== WORK TASK ==
Return the lines of the data below in which the string "merge" occurs.

== INFORMATION ==
┏━━
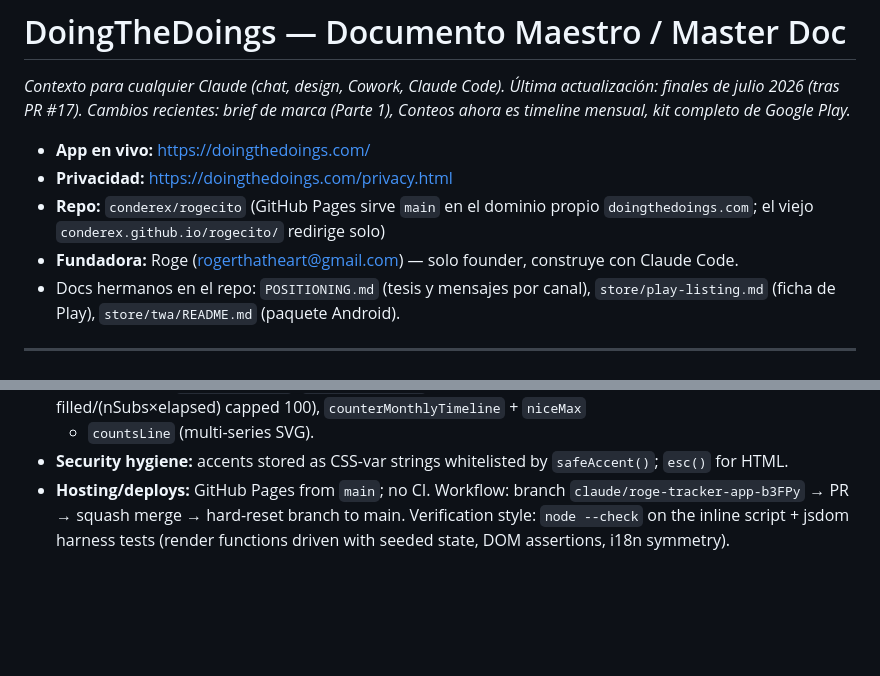
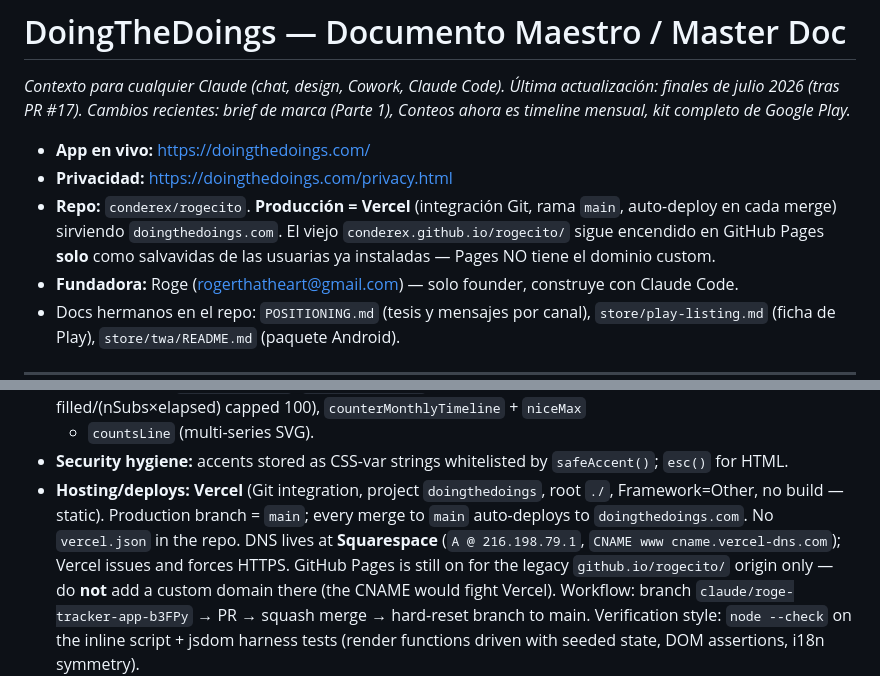
Before and after one commit to conderex/rogecito, a Markdown page: PROJECT.md, 2 parts joined by grey strips. Rendered like a GitHub page; blank space fills up the shorter version.

```diff
--- a/PROJECT.md
+++ b/PROJECT.md
@@ -6,8 +6,10 @@ ahora es timeline mensual, kit completo de Google Play.*
 
 - **App en vivo:** https://doingthedoings.com/
 - **Privacidad:** https://doingthedoings.com/privacy.html
-- **Repo:** `conderex/rogecito` (GitHub Pages sirve `main` en el dominio propio
-  `doingthedoings.com`; el viejo `conderex.github.io/rogecito/` redirige solo)
+- **Repo:** `conderex/rogecito`. **Producción = Vercel** (integración Git, rama `main`,
+  auto-deploy en cada merge) sirviendo `doingthedoings.com`. El viejo
+  `conderex.github.io/rogecito/` sigue encendido en GitHub Pages **solo** como
+  salvavidas de las usuarias ya instaladas — Pages NO tiene el dominio custom.
 - **Fundadora:** Roge (rogerthatheart@gmail.com) — solo founder, construye con Claude Code.
 - Docs hermanos en el repo: `POSITIONING.md` (tesis y mensajes por canal),
   `store/play-listing.md` (ficha de Play), `store/twa/README.md` (paquete Android).
@@ -204,8 +206,13 @@ Servidas por Google Fonts. Para gráficos generados: TTFs desde el repo google/f
   + `countsLine` (multi-series SVG).
 - **Security hygiene:** accents stored as CSS-var strings whitelisted by `safeAccent()`;
   `esc()` for HTML.
-- **Hosting/deploys:** GitHub Pages from `main`; no CI. Workflow: branch
-  `claude/roge-tracker-app-b3FPy` → PR → squash merge → hard-reset branch to main.
+- **Hosting/deploys:** **Vercel** (Git integration, project `doingthedoings`, root `./`,
+  Framework=Other, no build — static). Production branch = `main`; every merge to `main`
+  auto-deploys to `doingthedoings.com`. No `vercel.json` in the repo. DNS lives at
+  **Squarespace** (`A @ 216.198.79.1`, `CNAME www cname.vercel-dns.com`); Vercel issues
+  and forces HTTPS. GitHub Pages is still on for the legacy `github.io/rogecito/` origin
+  only — do **not** add a custom domain there (the CNAME would fight Vercel). Workflow:
+  branch `claude/roge-tracker-app-b3FPy` → PR → squash merge → hard-reset branch to main.
   Verification style: `node --check` on the inline script + jsdom harness tests
   (render functions driven with seeded state, DOM assertions, i18n symmetry).
 
```
Also changed, not shown: LANZAMIENTO.md (+71 -113 lines).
┗━━
== EXPECTED OUTPUT ==
+  auto-deploy en cada merge) sirviendo `doingthedoings.com`. El viejo
-  `claude/roge-tracker-app-b3FPy` → PR → squash merge → hard-reset branch to main.
+  Framework=Other, no build — static). Production branch = `main`; every merge to `main`
+  branch `claude/roge-tracker-app-b3FPy` → PR → squash merge → hard-reset branch to main.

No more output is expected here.